For the record, I think Cirrus Design supports “Be a pilot”, the Lindburgh Anniversary as being a major sponsor, and probably numerous initiatives that I am not aware of.

I’ve just started seeing a couple ads which have something to do with the Lindbergh foundation, and Cirrus being a major sponsor (even giving a free 1-year lease of an SR22 to a winner) – don’t remember the specifics of the promotion, though.

Interestingly enough, Lindburgh’s grandson, who will be “recreating” the famous transatlantic flight (only with GPS, satellite phone, etc. this time!) chose a Columbia 300 to make the flight!

No, I don’t really have any point in this message, but just thought it was interesting…


Steve is correct - Cirrus Design is a major sponsor of the Spirit of St. Louis 75th Anniversary. (Like our airplanes, Charles Lindbergh was born in Minnesota.) Alan K. is the Honorary Lead Pilot for a part of the celebration called Landings for Lindbergh. According to The Charles A. and Anne Lindbergh Foundation web site, “Pilots across the country and around the world will celebrate Lindbergh’s accomplishments, and all that is good about aviation on May 18, 2002, the Saturday before the 75th anniversary of his non-stop, solo flight across the Atlantic. They’ll fly and land their aircraft at airports everywhere.” For details, including how to participate and contribute, here.
According to an ad in the February 2002 issue of Flying (page 78), as part of their sponsorship of this event, Cirrus Design is providing the Lindbergh Foundation with a free one-year dry lease, including transition training, on a new SR22. The Foundation will award the lease to a lucky pilot to be selected at random on May 31, 2002. For more information, call (763) 576-1596. The ad also points out that you can enter the drawing (open to licensed pilots only) by sending a 3" x 5" card with your name, address, e-mail address, phone number, and pilot registration number to
The Lindbergh Foundation
2150 3rd Avenue North #310
Anoka MN 55303
Sorry, only one entry per person!
As part of the 75th anniversary, this would be a wonderful year to read (or re-read) Lindbergh’s Spirit of St. Louis, published by the Minnesota Historical Society.

Another “must read” is the relatively new biography, “Lindbergh”, by A. Scott Berg.
It’s a fascinating book about a fascinating and controversial man.

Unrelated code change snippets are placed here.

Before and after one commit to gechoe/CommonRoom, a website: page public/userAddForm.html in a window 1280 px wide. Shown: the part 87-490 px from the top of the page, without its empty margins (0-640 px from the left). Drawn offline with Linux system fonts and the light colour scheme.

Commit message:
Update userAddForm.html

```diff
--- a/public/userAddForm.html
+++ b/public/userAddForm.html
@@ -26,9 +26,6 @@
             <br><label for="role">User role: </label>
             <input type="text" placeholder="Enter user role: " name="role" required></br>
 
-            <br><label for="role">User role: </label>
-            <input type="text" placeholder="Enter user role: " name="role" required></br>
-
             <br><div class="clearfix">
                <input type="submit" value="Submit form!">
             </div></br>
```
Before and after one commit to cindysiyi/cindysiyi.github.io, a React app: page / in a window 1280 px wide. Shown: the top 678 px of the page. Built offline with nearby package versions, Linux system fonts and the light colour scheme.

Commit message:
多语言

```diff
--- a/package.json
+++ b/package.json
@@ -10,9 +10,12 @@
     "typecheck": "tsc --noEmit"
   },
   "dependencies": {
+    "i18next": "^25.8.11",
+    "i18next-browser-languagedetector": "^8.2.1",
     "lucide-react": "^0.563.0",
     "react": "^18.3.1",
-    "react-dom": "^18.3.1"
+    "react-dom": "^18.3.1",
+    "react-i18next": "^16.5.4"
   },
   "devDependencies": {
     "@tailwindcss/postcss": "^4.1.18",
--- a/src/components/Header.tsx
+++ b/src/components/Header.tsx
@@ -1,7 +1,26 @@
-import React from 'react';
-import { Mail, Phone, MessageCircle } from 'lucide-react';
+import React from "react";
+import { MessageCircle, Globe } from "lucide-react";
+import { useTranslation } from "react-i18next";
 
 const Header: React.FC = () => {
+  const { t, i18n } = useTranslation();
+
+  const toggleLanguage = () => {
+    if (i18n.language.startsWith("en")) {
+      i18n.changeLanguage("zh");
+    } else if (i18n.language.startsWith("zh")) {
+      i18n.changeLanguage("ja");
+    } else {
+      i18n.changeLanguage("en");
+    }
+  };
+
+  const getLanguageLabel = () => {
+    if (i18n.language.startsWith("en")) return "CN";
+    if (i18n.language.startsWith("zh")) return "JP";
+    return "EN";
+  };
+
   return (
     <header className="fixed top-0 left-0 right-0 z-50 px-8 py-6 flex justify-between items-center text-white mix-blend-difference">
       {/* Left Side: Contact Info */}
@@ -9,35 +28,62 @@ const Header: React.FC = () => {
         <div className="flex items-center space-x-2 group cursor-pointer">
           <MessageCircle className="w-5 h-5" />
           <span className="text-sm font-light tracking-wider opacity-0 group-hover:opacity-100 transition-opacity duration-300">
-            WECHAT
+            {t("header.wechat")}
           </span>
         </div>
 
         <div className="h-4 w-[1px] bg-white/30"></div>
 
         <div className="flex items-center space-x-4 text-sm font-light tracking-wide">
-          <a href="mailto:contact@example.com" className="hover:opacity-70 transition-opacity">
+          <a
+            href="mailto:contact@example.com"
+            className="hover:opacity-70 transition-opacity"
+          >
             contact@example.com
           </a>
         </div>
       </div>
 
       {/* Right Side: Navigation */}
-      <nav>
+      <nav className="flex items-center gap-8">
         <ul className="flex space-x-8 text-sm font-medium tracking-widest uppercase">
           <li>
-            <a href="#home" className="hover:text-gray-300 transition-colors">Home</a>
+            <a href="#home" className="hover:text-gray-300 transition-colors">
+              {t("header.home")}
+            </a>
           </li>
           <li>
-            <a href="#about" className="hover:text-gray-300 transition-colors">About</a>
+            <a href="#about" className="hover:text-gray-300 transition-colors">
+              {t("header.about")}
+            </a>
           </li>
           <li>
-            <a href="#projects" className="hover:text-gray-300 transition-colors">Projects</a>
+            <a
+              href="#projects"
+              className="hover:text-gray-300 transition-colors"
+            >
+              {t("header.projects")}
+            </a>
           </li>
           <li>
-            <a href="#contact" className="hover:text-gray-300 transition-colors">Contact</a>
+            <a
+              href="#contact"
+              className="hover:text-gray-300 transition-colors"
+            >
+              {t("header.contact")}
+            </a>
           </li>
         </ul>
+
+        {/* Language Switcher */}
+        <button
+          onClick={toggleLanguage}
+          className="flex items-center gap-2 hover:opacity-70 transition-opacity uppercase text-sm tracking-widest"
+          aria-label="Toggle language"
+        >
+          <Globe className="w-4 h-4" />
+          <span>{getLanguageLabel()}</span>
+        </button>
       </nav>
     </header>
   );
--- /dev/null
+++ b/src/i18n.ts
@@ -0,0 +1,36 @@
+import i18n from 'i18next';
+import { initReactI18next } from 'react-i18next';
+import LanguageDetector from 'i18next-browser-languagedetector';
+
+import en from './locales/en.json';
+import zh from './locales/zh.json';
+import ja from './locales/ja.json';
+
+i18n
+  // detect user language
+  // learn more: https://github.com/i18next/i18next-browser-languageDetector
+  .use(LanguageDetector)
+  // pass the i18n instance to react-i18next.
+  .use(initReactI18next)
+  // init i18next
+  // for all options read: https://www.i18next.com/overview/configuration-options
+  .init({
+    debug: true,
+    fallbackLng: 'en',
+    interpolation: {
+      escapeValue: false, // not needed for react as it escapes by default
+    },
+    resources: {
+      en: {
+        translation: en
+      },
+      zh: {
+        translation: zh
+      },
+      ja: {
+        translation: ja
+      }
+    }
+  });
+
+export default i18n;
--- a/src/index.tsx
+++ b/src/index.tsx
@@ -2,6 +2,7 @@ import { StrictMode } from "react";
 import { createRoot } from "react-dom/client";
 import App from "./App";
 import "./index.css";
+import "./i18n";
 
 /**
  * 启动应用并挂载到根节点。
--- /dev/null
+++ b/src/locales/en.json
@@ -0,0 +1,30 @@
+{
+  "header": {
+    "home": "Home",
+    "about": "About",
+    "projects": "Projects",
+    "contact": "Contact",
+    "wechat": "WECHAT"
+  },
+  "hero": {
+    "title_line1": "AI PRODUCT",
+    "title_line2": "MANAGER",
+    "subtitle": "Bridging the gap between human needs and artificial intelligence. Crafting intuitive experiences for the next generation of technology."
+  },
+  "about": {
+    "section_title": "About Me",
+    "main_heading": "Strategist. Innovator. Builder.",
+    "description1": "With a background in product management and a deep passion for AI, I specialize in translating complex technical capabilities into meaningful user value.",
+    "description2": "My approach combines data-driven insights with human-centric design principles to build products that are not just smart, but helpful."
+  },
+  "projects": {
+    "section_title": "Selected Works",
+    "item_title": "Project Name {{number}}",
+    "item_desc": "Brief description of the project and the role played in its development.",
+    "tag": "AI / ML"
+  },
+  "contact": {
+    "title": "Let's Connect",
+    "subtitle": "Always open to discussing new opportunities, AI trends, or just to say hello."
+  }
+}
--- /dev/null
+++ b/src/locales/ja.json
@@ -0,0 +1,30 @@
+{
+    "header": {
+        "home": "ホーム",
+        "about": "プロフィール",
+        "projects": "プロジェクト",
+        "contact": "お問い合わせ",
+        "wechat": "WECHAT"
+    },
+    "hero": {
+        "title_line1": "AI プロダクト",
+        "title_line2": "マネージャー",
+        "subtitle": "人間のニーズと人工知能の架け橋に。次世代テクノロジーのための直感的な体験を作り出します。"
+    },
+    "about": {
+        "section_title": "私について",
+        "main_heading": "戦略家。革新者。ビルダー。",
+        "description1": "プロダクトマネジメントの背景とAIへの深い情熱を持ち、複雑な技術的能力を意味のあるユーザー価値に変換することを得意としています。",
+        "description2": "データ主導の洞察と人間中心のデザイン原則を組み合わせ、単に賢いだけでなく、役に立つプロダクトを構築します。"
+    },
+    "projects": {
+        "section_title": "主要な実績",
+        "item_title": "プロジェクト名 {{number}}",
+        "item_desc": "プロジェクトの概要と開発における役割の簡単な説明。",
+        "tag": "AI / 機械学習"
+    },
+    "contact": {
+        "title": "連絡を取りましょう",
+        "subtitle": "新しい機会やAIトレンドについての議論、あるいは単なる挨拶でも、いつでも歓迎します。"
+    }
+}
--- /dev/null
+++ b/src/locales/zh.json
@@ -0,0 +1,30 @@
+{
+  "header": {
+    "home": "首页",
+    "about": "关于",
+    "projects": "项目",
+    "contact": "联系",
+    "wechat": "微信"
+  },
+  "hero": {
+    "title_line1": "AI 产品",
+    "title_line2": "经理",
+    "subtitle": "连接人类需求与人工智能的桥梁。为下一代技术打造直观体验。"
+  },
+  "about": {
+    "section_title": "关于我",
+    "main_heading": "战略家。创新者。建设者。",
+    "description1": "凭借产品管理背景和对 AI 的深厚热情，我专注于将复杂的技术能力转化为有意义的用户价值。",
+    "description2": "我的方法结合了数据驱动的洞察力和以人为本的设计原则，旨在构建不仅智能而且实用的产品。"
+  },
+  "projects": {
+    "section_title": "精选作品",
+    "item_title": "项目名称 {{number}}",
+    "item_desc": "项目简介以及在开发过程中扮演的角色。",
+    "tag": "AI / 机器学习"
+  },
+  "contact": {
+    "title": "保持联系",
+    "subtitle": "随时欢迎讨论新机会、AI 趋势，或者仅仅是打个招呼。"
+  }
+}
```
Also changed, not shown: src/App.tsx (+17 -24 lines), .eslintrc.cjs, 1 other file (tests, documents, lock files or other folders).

Pilots everywhere flying on May 18 to commemorate Lindbergh. Hmmm, lots of people dusting off those old licences. And the pattern is nutty on a regular Saturday!